**Exercise instructions**
Every entry below must be retyped exactly, and the pictures must be left out.

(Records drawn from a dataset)
Segment Open

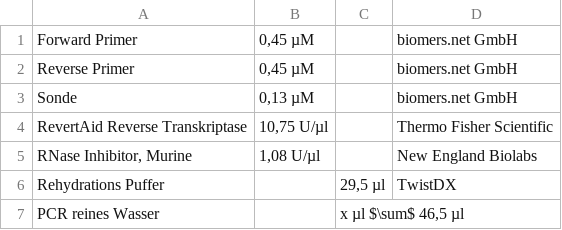
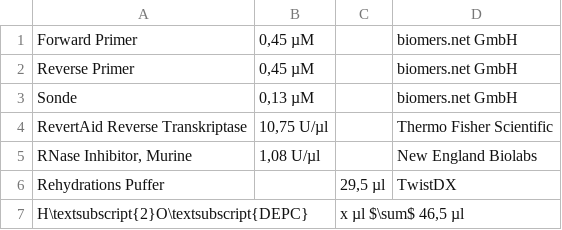
Before and after one commit to JuliusRublack/Bachelor_neu, a CSV file: RPAMM.csv, drawn as a sheet.

```diff
--- a/RPAMM.csv
+++ b/RPAMM.csv
@@ -6,2 +6,2 @@ RNase Inhibitor, Murine;1,08 U/µl;;New England Biolabs
 Rehydrations Puffer;;29,5 µl;TwistDX
-PCR reines Wasser;;x µl $\sum$ 46,5 µl;
+H\textsubscript{2}O\textsubscript{DEPC};;x µl $\sum$ 46,5 µl;
```
Also changed, not shown: Parameter.csv, achtRPA.csv, 22 other files.
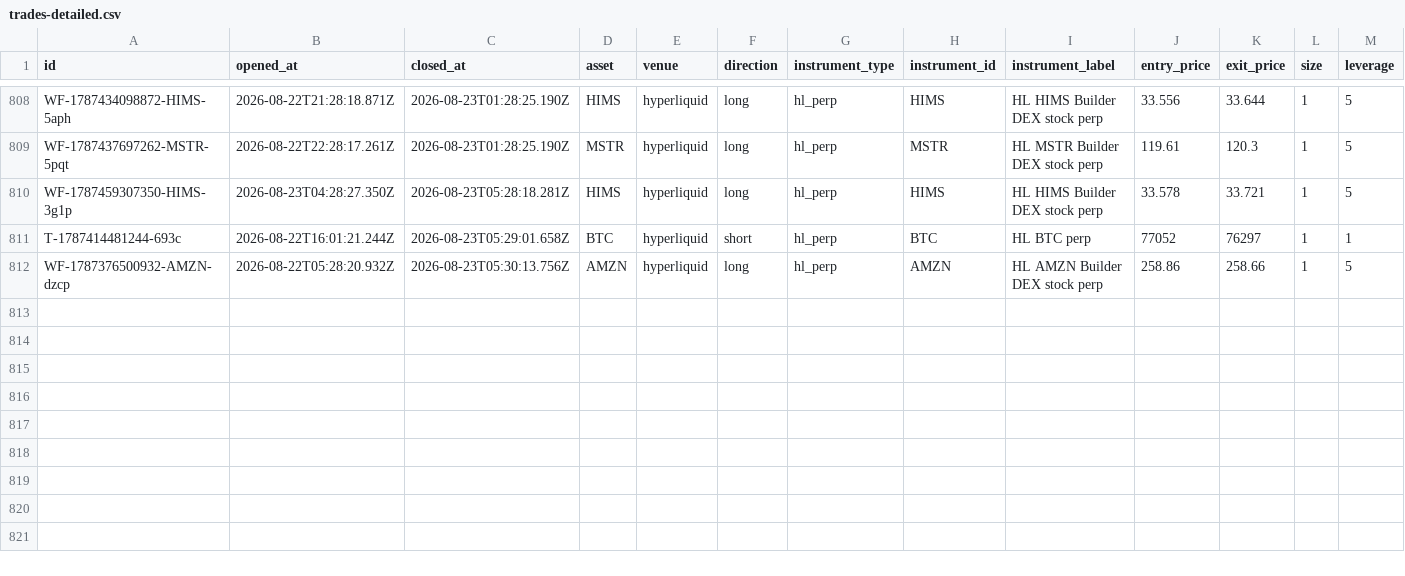
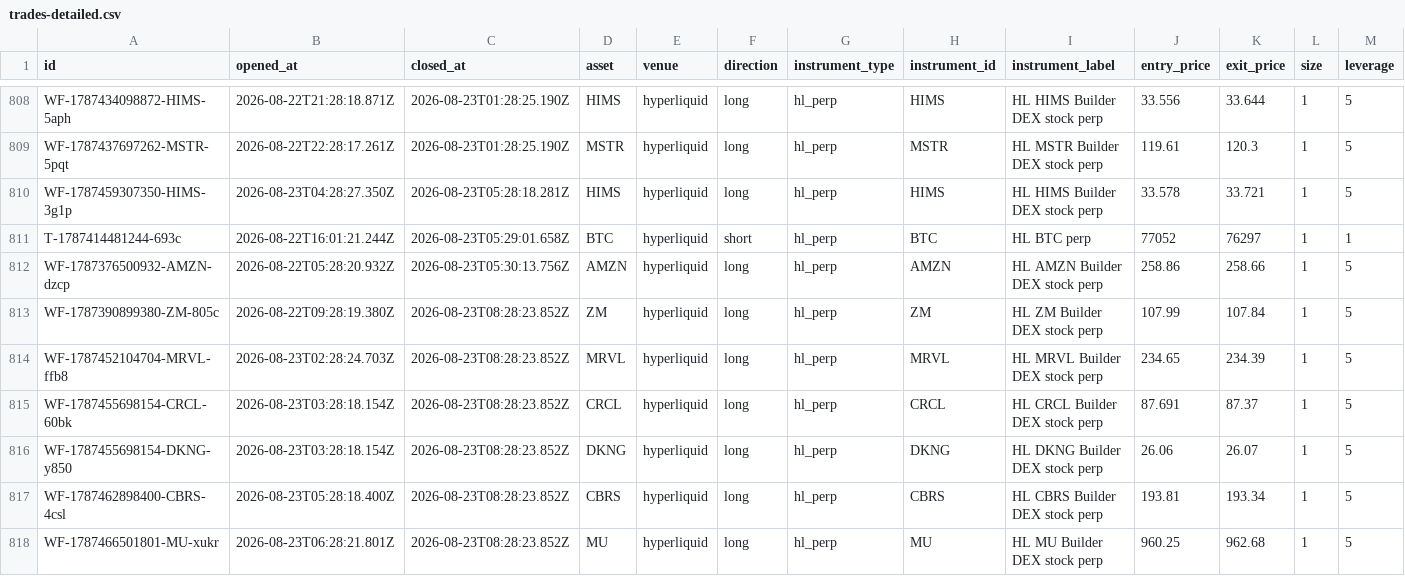
Before and after one commit to virtualwriter/polymarket-trader, a CSV file: data/trades-detailed.csv, drawn as a sheet; only a part is shown, gaps mark what is left out; rows hold the shown columns only; the diff names each change by its address in the sheet, - before the commit and + after, or states it on an @@ line.

Commit message:
scan+trade 2026-08-23-0829

```diff
--- a/data/trades-detailed.csv
+++ b/data/trades-detailed.csv
+row 813: WF-1787390899380-ZM-805c | 2026-08-22T09:28:19.380Z | 2026-08-23T08:28:23.852Z | ZM | hyperliquid | long | hl_perp | ZM | HL ZM Builder DEX stock perp | 107.99 | 107.84 | 1 | 5
+row 814: WF-1787452104704-MRVL-ffb8 | 2026-08-23T02:28:24.703Z | 2026-08-23T08:28:23.852Z | MRVL | hyperliquid | long | hl_perp | MRVL | HL MRVL Builder DEX stock perp | 234.65 | 234.39 | 1 | 5
+row 815: WF-1787455698154-CRCL-60bk | 2026-08-23T03:28:18.154Z | 2026-08-23T08:28:23.852Z | CRCL | hyperliquid | long | hl_perp | CRCL | HL CRCL Builder DEX stock perp | 87.691 | 87.37 | 1 | 5
+row 816: WF-1787455698154-DKNG-y850 | 2026-08-23T03:28:18.154Z | 2026-08-23T08:28:23.852Z | DKNG | hyperliquid | long | hl_perp | DKNG | HL DKNG Builder DEX stock perp | 26.06 | 26.07 | 1 | 5
+row 817: WF-1787462898400-CBRS-4csl | 2026-08-23T05:28:18.400Z | 2026-08-23T08:28:23.852Z | CBRS | hyperliquid | long | hl_perp | CBRS | HL CBRS Builder DEX stock perp | 193.81 | 193.34 | 1 | 5
+row 818: WF-1787466501801-MU-xukr | 2026-08-23T06:28:21.801Z | 2026-08-23T08:28:23.852Z | MU | hyperliquid | long | hl_perp | MU | HL MU Builder DEX stock perp | 960.25 | 962.68 | 1 | 5
```
Also changed, not shown: data/daily-macro.csv, relative-value/cross_venue_relative_value.csv, 15 other files.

Segment Closed

**Exercise result**
Before and after one commit to JuliusRublack/Bachelor_neu, a CSV file: RPAMM.csv, drawn as a sheet.

```diff
--- a/RPAMM.csv
+++ b/RPAMM.csv
@@ -6,2 +6,2 @@ RNase Inhibitor, Murine;1,08 U/µl;;New England Biolabs
 Rehydrations Puffer;;29,5 µl;TwistDX
-PCR reines Wasser;;x µl $\sum$ 46,5 µl;
+H\textsubscript{2}O\textsubscript{DEPC};;x µl $\sum$ 46,5 µl;
```
Also changed, not shown: Parameter.csv, achtRPA.csv, 22 other files.
Before and after one commit to virtualwriter/polymarket-trader, a CSV file: data/trades-detailed.csv, drawn as a sheet; only a part is shown, gaps mark what is left out; rows hold the shown columns only; the diff names each change by its address in the sheet, - before the commit and + after, or states it on an @@ line.

Commit message:
scan+trade 2026-08-23-0829

```diff
--- a/data/trades-detailed.csv
+++ b/data/trades-detailed.csv
+row 813: WF-1787390899380-ZM-805c | 2026-08-22T09:28:19.380Z | 2026-08-23T08:28:23.852Z | ZM | hyperliquid | long | hl_perp | ZM | HL ZM Builder DEX stock perp | 107.99 | 107.84 | 1 | 5
+row 814: WF-1787452104704-MRVL-ffb8 | 2026-08-23T02:28:24.703Z | 2026-08-23T08:28:23.852Z | MRVL | hyperliquid | long | hl_perp | MRVL | HL MRVL Builder DEX stock perp | 234.65 | 234.39 | 1 | 5
+row 815: WF-1787455698154-CRCL-60bk | 2026-08-23T03:28:18.154Z | 2026-08-23T08:28:23.852Z | CRCL | hyperliquid | long | hl_perp | CRCL | HL CRCL Builder DEX stock perp | 87.691 | 87.37 | 1 | 5
+row 816: WF-1787455698154-DKNG-y850 | 2026-08-23T03:28:18.154Z | 2026-08-23T08:28:23.852Z | DKNG | hyperliquid | long | hl_perp | DKNG | HL DKNG Builder DEX stock perp | 26.06 | 26.07 | 1 | 5
+row 817: WF-1787462898400-CBRS-4csl | 2026-08-23T05:28:18.400Z | 2026-08-23T08:28:23.852Z | CBRS | hyperliquid | long | hl_perp | CBRS | HL CBRS Builder DEX stock perp | 193.81 | 193.34 | 1 | 5
+row 818: WF-1787466501801-MU-xukr | 2026-08-23T06:28:21.801Z | 2026-08-23T08:28:23.852Z | MU | hyperliquid | long | hl_perp | MU | HL MU Builder DEX stock perp | 960.25 | 962.68 | 1 | 5
```
Also changed, not shown: data/daily-macro.csv, relative-value/cross_venue_relative_value.csv, 15 other files.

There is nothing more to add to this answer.